For further information on the critical and stage history of Pericles, see SC, Volumes 2, 15, 36, and 51.
Pericles, likely composed in 1607 and considered Shakespeare’s first romance, is a tale of loss and recovery based on “Apollonius of Tyre,” an ancient legend with roots in Greek and Roman antiquity. Although Pericles was extremely popular during Shakespeare’s time, and was often successfully re-staged and reprinted throughout the seventeenth century, it was neglected for two centuries thereafter. Long considered to be one of Shakespeare’s least satisfying plays, critics have cited its flawed text, controversy over the play’s authorship, lifeless characters, and shapeless plot as reasons for its marginalization. Recently, however, Pericles has enjoyed a revival in scholarly interest. Twentieth-century commentators continue to explore the play’s questionable authorship, characterization, and major themes. Pericles also has experienced a revival on the stage, as productions of the play have had much success in the twentieth century.
Questions regarding the play’s authorship continue to interest critics. Some scholars maintain that parts of Pericles are so flawed that they could not have been composed by Shakespeare. Proponents of this theory maintain that Shakespeare collaborated with another author, who wrote the somewhat inferior first two acts of the play. Other critics, such as James O. Wood (1977), contend that the play was written entirely by Shakespeare. Wood uses the theme of flattery as it appears in the second act of Pericles to support an argument for Shakespeare as the play's sole author, and as the basis for his assertion that the surviving text is an amalgam of an early draft by Shakespeare and his later revisions.

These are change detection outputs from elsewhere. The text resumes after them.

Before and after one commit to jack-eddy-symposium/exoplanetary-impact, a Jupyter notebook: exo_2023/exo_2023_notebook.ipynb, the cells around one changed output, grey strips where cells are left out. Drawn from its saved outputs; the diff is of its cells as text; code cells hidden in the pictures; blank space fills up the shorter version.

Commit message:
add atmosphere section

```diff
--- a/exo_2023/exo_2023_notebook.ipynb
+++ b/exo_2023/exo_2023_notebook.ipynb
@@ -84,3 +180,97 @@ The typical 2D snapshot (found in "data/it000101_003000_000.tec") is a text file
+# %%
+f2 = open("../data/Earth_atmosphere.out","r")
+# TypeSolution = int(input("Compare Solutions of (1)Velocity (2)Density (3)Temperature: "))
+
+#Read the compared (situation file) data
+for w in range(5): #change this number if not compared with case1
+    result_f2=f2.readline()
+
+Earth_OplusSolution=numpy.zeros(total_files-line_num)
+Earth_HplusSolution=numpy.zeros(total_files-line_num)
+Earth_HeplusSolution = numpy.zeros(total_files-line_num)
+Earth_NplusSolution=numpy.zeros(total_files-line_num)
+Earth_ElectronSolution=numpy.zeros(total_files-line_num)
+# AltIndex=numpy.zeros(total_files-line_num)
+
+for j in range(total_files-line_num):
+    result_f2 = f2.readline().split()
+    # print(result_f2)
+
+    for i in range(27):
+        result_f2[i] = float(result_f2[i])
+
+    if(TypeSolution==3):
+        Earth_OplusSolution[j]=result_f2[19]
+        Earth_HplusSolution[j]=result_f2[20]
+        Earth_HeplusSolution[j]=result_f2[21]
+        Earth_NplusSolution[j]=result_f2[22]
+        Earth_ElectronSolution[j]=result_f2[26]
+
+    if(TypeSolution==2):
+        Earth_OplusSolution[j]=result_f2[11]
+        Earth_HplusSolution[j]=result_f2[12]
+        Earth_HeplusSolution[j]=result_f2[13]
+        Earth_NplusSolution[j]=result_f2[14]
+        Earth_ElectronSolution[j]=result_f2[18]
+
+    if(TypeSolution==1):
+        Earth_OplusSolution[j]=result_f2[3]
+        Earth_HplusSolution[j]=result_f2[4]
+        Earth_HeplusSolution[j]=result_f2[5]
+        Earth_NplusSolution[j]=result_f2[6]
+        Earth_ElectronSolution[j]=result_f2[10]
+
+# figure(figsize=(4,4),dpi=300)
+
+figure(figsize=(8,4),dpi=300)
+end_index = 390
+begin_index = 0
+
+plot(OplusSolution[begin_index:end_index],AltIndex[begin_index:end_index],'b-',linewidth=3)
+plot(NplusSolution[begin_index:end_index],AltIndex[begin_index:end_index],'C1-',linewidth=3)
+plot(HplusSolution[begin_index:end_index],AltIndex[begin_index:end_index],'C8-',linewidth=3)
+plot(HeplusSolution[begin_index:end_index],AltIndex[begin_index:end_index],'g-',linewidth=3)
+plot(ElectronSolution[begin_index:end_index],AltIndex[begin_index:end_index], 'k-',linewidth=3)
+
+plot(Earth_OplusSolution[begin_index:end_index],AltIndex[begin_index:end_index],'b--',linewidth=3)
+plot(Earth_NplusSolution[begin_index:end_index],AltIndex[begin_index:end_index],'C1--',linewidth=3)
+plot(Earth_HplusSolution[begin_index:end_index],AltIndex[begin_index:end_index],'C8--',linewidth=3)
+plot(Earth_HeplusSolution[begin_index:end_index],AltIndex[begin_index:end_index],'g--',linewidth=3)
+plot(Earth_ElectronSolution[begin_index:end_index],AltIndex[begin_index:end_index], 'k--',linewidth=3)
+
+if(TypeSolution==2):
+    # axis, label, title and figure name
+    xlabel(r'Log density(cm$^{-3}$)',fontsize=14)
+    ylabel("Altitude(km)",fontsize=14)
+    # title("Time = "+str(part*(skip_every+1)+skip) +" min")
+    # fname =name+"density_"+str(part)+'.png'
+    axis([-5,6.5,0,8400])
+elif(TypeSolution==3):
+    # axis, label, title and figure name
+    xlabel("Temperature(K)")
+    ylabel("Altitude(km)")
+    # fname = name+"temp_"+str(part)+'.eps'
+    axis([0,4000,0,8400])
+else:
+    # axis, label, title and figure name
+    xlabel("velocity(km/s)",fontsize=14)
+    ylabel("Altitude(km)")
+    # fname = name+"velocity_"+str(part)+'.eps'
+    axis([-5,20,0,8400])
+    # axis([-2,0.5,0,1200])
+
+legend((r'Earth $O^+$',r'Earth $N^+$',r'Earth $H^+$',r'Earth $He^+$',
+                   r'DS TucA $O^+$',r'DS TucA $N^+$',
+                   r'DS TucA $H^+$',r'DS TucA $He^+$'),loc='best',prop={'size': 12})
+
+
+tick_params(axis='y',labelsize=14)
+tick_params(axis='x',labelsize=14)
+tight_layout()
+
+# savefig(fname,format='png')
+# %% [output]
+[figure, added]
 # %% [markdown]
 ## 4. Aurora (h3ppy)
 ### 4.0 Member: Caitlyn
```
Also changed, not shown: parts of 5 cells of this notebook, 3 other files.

The character of Pericles as well as the other major characters in the play have also continued to attract the attention of modern scholars. John P. Cutts (1969) examines the character of Pericles, and suggests that the outer disharmony Pericles encounters reflects the inner disharmony of his own character. Annette C. Flower (1975) studies the disguises of the three main characters—Pericles, Marina, and Thaisa—and explores how the relationship between disguise and identity in Pericles reveals and defines character. Stephen J. Lynch (1993) focuses on Gower, who functions as the play’s chorus, or narrator. Lynch argues that Gower serves as a “surrogate author” of the play, claiming that Shakespeare's use of Gower “involves a double strategy: a confession of authorial limitations matched with a claim to authorial elevation and mystification.”

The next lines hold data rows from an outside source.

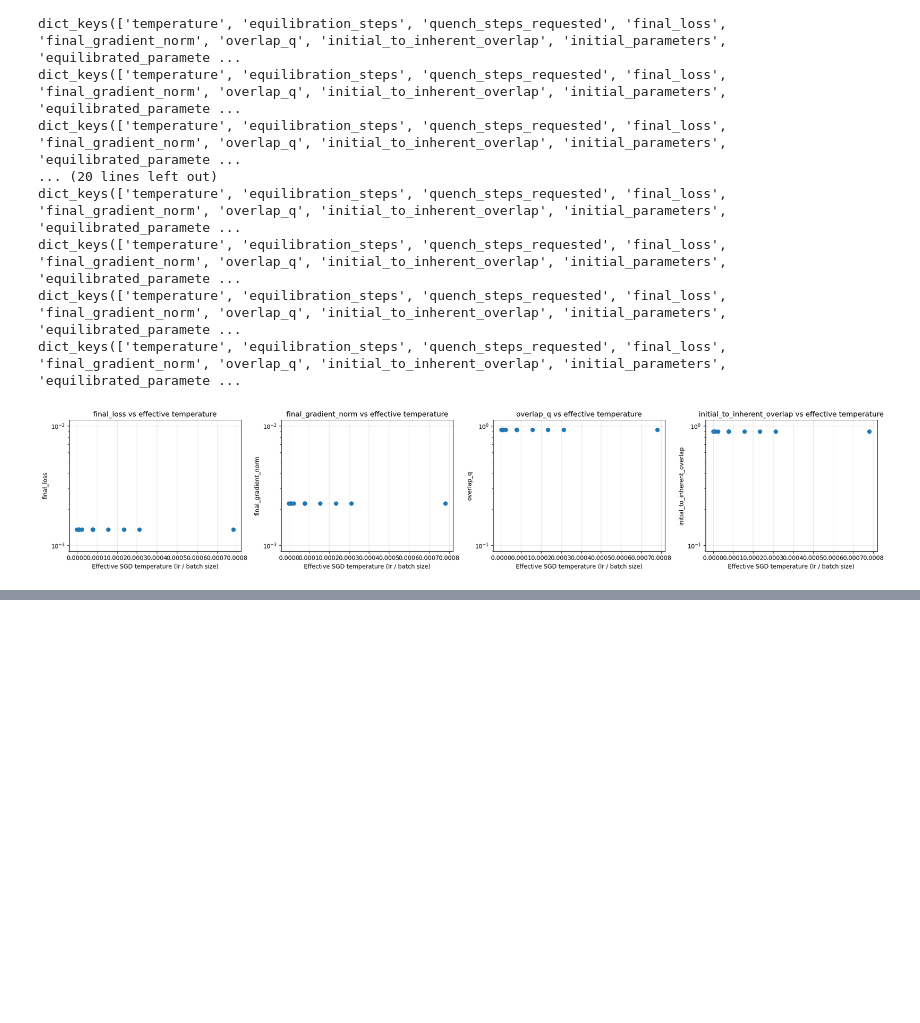
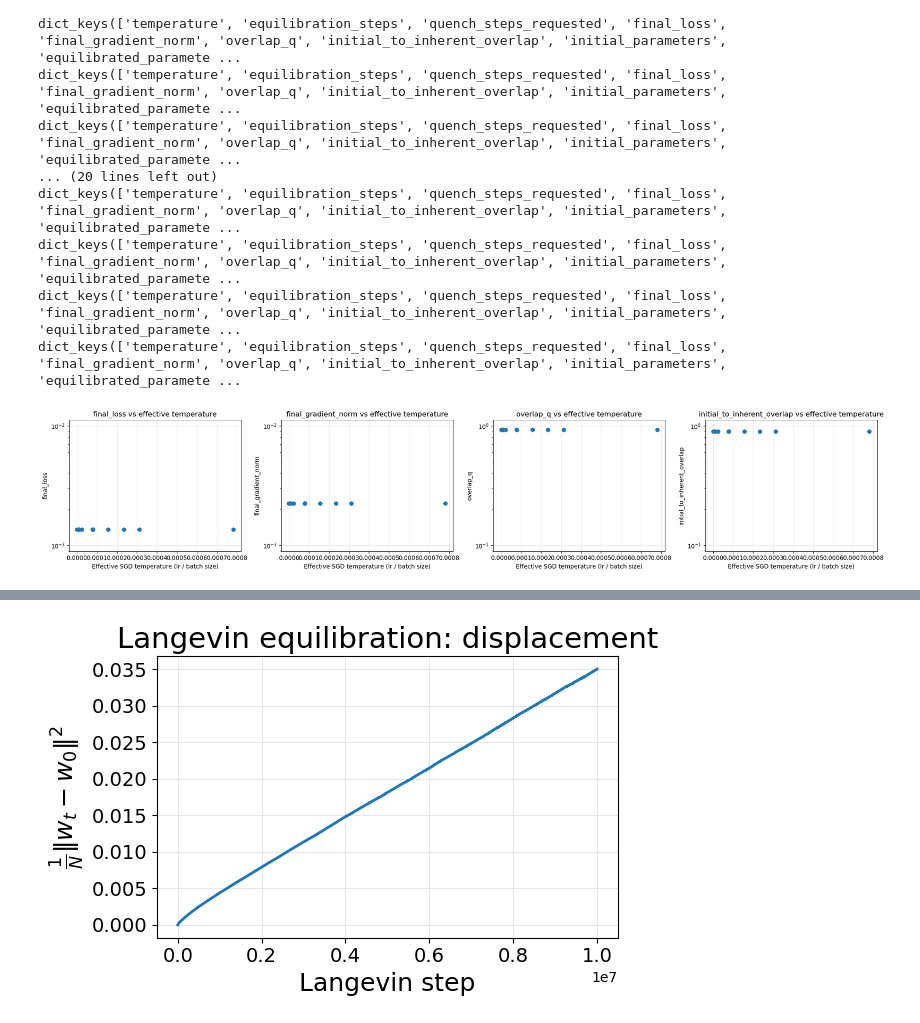
Before and after one commit to marjankowskam/Comparing_Dynamics, a Jupyter notebook: notebooks/inherent_structures_plot.ipynb, the cells around one changed output, grey strips where cells are left out. Drawn from its saved outputs; the diff is of its cells as text; code cells hidden in the pictures; blank space fills up the shorter version.

Commit message:
plotting

```diff
--- a/notebooks/inherent_structures_plot.ipynb
+++ b/notebooks/inherent_structures_plot.ipynb
@@ -215,0 +218,12 @@ plt.show()
+# %%
+# plo the loss and the thingies over time.
+
+# load the run results
+temperatures = [0.1]
+run_names = ['grateful-water-19']
+
+# extract number of timesteps, and the frequency of loading
+
+# load the results
+result_path = f'{DATA_ROOT}\inherent-structures\Result_{run_names[0]}.pt'
+results = torch.load(result_path, weights_only=False, map_location="cpu")
@@ -215,0 +232,76 @@ plt.show()
+# %%
+import numpy as np
+import torch
+import matplotlib.pyplot as plt
+
+# ------------------------------------------------------------
+# 1. Inspect what was saved
+# ------------------------------------------------------------
+
+print("Available result keys:")
+for key, value in results.items():
+    if isinstance(value, torch.Tensor):
+        print(f"  {key:35s} Tensor shape={tuple(value.shape)}")
+    elif isinstance(value, dict):
+        print(f"  {key:35s} dict keys={list(value.keys())}")
+    else:
+        print(f"  {key:35s} {type(value).__name__}: {value}")
+
+
+# ------------------------------------------------------------
+# 2. Plot equilibration displacement
+# ------------------------------------------------------------
+
+if "displacement" in results and "langevin" in results["displacement"]:
+    displacement = np.asarray(results["displacement"]["langevin"])
+
+    if len(displacement) > 0:
+        steps = displacement[:, 0]
+        delta = displacement[:, 1]
+
+        plt.figure(figsize=(6, 4))
+        plt.plot(steps, delta, linewidth=2)
+
+        plt.xlabel("Langevin step", fontsize=18)
+        plt.ylabel(r"$\frac{1}{N}\|w_t-w_0\|^2$", fontsize=18)
+        plt.title("Langevin equilibration: displacement", fontsize=21)
+
+        plt.xticks(fontsize=14)
+        plt.yticks(fontsize=14)
+        plt.grid(alpha=0.3)
+        plt.tight_layout()
+        plt.show()
+
+# ------------------------------------------------------------
+# 2. Plot equilibration displacement
+# ------------------------------------------------------------
+
+if "displacement" in results and "quench" in results["displacement"]:
+    displacement = np.asarray(results["displacement"]["quench"])
+
+    if len(displacement) > 0:
+        steps = displacement[:, 0]
+        delta = displacement[:, 1]
+
+        plt.figure(figsize=(6, 4))
+        plt.plot(steps, delta, linewidth=2)
+
+        plt.xlabel("Quench step", fontsize=18)
+        plt.ylabel(r"$\frac{1}{N}\|w_t-w_0\|^2$", fontsize=18)
+        plt.title("Quench equilibration: displacement", fontsize=21)
+
+        plt.xticks(fontsize=14)
+        plt.yticks(fontsize=14)
+        plt.grid(alpha=0.3)
+        plt.tight_layout()
+        plt.show()
+
+# ------------------------------------------------------------
+# 3. Print scalar summary metrics
+# ------------------------------------------------------------
+
+print("\nSummary metrics:")
+for key, value in results.items():
+    if isinstance(value, (int, float, np.integer, np.floating)):
+        print(f"{key:35s}: {value}")
+# %% [output]
@@ -215,0 +322 @@ plt.show()
+[figure, added]
```
Also changed, not shown: parts of 4 cells of this notebook.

Just as scholarly interpretations of Pericles have proliferated, the twentieth century has seen a revival in productions of the play. J. Thomas Rimer (see Further Reading) studies Japanese productions of Pericles, showing how similar the traditional Japanese Noh and Kabuki forms are to the narrative and dramatic strategies represented in Pericles. Doreen Delvecchio and Antony Hammond (1998) trace the production history of the play from the seventeenth through the twentieth century. The critics remark on the opportunities the play offers for theatrical spectacle and musical embellishment, but find that a minimalist approach works equally well.

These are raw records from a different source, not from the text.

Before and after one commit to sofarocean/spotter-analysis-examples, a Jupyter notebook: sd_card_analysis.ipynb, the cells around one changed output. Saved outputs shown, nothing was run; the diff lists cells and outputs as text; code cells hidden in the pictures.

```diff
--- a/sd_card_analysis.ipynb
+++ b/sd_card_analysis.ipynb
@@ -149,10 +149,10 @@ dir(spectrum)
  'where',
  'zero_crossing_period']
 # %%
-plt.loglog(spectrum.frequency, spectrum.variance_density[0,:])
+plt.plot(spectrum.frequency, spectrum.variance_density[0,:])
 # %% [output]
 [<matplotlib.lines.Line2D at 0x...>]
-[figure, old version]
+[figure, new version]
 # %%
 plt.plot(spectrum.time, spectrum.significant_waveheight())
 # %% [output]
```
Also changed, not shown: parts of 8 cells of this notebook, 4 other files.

While some scholars still view Pericles as a dramatic failure, others, like T. S. Eliot, who called it a “very great play,” have achieved a new, more positive understanding of the work. In his 1955 essay, Derek Traversi argues that Pericles is a complex transitional work, bridging the gap between the tragedies and the last bittersweet plays of loss, miracle, and restoration. Likewise, Harold Bloom (1988) maintains that the play represents Shakespeare's first attempt to fashion a play that was neither a comedy nor a tragedy, but could incorporate elements of both. Paul Dean (see Further Reading) argues that Pericles derives its unity from being a pilgrimage tale, echoing Biblical antecedents like The Book of Jonah and medieval models like Chaucer's Canterbury Tales. Critics argue, moreover, that Pericles is a play with universal themes. David Solway (1997) sees it as a “voyage through time to an atemporal destination,” whose theme is the “universal dream of retrieval and atonement.”